In New Jersey, Stationhouse Adjustment (SHA) is an alternative method for police to handle first-time juvenile offenders with minor offenses. SHA provides immediate consequences, such as community service or restitution, while allowing the juvenile to avoid a formal juvenile delinquency record. This early intervention aims to deter youth from continuing their negative behavior and progressing further into the juvenile justice system.
Stationhouse Adjustment is an ongoing, cross-cutting initiative of the CCPYDC. Through a collaboration between police departments, school districts, chaplains and social service programs, CCPYDC facilitated the redesign of the SHA process for consistency throughout police departments, and secured additional allowable offenses and inclusion of juveniles with second or third arrests.
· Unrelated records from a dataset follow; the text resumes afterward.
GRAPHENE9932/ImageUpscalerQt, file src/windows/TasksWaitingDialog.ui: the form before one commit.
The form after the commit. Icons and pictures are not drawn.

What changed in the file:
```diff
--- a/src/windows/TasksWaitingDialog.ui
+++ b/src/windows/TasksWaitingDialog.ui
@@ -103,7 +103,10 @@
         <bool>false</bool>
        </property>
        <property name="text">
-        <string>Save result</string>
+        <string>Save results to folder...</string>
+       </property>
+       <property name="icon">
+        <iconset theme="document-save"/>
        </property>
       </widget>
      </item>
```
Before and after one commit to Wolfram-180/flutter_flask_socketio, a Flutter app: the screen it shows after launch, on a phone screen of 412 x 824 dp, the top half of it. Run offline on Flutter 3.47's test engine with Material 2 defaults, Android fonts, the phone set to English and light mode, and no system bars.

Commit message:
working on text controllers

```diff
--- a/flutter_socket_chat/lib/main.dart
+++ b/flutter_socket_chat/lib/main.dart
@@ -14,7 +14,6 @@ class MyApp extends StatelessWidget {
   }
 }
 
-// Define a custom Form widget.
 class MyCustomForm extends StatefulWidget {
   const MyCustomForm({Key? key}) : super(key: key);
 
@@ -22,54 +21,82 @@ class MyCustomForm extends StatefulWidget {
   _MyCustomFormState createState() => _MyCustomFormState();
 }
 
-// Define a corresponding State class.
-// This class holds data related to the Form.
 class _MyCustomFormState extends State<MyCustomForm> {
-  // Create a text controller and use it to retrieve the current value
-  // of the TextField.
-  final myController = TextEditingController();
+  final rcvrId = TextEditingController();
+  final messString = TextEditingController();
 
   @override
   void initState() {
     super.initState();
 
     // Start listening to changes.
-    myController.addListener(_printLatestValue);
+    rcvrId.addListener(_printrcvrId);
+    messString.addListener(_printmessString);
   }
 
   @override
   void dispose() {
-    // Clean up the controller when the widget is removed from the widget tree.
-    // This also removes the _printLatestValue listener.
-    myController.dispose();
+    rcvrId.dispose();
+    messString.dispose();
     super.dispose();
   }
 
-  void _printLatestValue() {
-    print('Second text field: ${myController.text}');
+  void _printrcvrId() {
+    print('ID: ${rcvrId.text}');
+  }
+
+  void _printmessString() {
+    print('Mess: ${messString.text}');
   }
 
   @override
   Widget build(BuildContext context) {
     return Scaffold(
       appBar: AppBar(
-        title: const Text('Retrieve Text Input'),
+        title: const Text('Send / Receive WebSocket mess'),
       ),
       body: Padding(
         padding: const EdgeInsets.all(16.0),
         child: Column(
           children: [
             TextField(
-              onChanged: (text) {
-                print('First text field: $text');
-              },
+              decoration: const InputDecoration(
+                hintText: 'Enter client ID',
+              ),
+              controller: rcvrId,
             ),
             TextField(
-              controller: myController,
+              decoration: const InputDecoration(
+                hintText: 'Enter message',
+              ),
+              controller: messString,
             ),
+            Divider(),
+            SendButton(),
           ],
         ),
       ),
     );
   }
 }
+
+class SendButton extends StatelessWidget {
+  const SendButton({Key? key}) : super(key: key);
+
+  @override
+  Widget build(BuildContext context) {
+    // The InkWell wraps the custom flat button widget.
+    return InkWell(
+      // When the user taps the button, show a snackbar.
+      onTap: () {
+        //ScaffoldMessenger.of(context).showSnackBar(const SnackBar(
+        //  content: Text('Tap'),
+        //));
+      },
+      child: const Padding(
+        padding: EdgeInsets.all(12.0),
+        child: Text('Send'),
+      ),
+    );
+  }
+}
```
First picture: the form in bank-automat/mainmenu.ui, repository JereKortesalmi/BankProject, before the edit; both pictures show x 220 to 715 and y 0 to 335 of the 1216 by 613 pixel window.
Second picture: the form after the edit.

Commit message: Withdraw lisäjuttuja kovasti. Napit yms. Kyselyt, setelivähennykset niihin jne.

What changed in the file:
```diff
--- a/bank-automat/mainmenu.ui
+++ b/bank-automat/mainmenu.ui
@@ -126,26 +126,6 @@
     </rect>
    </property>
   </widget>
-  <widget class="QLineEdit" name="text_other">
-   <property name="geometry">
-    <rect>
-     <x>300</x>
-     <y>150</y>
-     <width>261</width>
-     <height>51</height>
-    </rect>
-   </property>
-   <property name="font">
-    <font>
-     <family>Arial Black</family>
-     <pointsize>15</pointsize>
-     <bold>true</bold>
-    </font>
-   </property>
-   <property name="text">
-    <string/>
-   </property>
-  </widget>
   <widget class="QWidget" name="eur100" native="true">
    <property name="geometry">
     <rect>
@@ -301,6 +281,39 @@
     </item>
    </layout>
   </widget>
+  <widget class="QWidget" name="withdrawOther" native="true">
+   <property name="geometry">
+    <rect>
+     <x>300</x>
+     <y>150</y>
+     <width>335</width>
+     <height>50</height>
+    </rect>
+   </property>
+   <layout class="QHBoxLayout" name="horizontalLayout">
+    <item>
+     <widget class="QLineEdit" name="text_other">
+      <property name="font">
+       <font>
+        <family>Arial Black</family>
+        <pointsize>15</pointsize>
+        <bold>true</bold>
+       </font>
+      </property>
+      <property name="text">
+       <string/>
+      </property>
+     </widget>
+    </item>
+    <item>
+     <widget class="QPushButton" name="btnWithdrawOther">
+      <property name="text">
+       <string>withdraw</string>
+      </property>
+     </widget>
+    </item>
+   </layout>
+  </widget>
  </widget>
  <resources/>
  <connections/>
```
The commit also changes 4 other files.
A Successful Initiative
Data collected indicates that CCPYDC’s Stationhouse Adjustment effort has been widely successful. Between 2013 and 2015, Cumberland County SHAs increased by 122%. Individually, all three municipalities have also increased the number of SHAs administered since 2013. Bridgeton, in particular, saw the greatest increase in SHAs, from 2 in 2013 to 35 in 2015; a growth of 1650%. SHAs in Millville and Vineland grew by 78.7% and 24%, respectively. The recidivism rate (a subsequent contact with law enforcement or an arrest) of youth who were administered a SHA in 2015 is very low at only 12.9%. SHAs appear to be benefiting youth in a multitude of positive ways: in addition to stemming repeat of delinquent behavior, the majority of parents/guardians surveyed reported a positive change in their child’s behavior after the completion of their SHA.
CCPYDC’s work with SHA continues with the creation of informational training videos for police officers and chaplains, as well as SHA resource cards to use in the field.
For more information on the program, see the New Jersey Office of the Attorney General’s Stationhouse Adjustments Guide.